Tuesday, March 23, 2004
Getting to Linear
Last week at the USC CSE Annual Research Review, I used this Cumulative Flow Diagram to illustrate how I track progress on agile projects and how I use it to make informed management decisions.
Philippe Kruchten made an observation that the chart showed an almost linear progress. In fact it truly isn’t the usual S-curve that I wrote about in the book. What is shown here is 1 week of modeling (Feb 10 through Feb 17) then 5 weeks of coding. The coding achieved a steady progress of around 45 Features per week. [Note: the project is now code complete]

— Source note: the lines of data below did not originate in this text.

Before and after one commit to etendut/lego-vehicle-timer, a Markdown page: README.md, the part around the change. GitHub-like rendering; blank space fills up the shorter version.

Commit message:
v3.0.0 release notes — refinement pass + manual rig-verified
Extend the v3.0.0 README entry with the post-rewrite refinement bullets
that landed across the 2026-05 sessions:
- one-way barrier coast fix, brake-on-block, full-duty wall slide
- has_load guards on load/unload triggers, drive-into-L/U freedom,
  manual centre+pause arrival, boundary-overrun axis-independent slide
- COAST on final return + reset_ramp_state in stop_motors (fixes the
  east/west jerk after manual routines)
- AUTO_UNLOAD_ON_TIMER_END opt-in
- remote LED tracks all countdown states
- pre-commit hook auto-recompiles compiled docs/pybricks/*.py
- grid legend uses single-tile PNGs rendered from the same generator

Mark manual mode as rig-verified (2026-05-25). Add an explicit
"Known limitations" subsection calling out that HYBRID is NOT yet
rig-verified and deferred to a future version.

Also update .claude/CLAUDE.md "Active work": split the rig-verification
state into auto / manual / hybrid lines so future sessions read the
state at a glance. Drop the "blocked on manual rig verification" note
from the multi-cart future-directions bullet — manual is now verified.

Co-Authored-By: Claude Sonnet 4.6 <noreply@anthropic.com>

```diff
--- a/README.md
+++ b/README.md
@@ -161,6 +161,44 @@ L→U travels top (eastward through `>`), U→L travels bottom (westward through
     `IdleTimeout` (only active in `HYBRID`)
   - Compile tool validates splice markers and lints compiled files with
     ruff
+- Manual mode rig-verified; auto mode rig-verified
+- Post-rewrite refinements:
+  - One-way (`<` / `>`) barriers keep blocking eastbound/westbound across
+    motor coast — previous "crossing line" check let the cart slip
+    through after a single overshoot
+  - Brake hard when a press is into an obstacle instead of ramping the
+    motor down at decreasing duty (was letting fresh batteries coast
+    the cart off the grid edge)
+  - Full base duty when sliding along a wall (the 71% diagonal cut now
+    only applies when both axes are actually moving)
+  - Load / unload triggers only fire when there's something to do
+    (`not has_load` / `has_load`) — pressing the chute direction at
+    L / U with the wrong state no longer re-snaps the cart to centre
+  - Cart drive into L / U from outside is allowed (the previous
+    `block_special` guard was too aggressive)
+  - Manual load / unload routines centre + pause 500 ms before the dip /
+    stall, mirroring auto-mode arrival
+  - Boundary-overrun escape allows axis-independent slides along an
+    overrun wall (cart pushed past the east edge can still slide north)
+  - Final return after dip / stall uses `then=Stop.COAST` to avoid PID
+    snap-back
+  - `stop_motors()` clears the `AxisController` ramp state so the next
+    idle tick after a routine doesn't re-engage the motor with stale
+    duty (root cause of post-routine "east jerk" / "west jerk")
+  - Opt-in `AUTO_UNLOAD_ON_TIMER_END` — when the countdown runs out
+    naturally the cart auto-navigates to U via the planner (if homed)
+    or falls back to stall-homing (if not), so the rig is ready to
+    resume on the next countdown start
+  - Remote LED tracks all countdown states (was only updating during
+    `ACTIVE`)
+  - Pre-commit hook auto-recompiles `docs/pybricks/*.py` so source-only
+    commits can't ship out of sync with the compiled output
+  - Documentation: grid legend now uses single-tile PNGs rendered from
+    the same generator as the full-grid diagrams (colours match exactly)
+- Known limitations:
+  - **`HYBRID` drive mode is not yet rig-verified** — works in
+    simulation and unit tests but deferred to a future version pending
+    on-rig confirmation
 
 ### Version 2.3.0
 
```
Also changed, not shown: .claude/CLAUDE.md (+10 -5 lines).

Kruchten’s observation was that there must be something enabling this linearity. His suggestion was that the modeling technique and the use of the domain model, as a planning and communication tool throughout the project, was probably the enabler of the linear progress. In other words, the development team were able to use the model such that they could choose work which would not interfere with other on-going work avoiding dependencies between programming tasks. I think that there is a lot of merit in this view. The Domain Neutral Component [PDF] techniques of Peter Coad and Stephen Palmer are very powerful and allow clear progress to be made without rework or refactoring.
However, there is another reason why the chart shows linear progress and it is much simpler to explain. On the project shown, the team were very good at surfacing issues and running them down before they hit the critical path and slowed down development. This was achieved through the daily standup meeting or the Morning Roll Call of Features which I detailed in The Coad Letter #101. Keeping a visible issue log, cross referenced to all the Features affected by the issues, updated ever day at the standup, really focuses the minds of project and program managers. Getting issues resolved early produces tangible results which can be measured by the absense of the S-curve effect and the consequent higher productivity.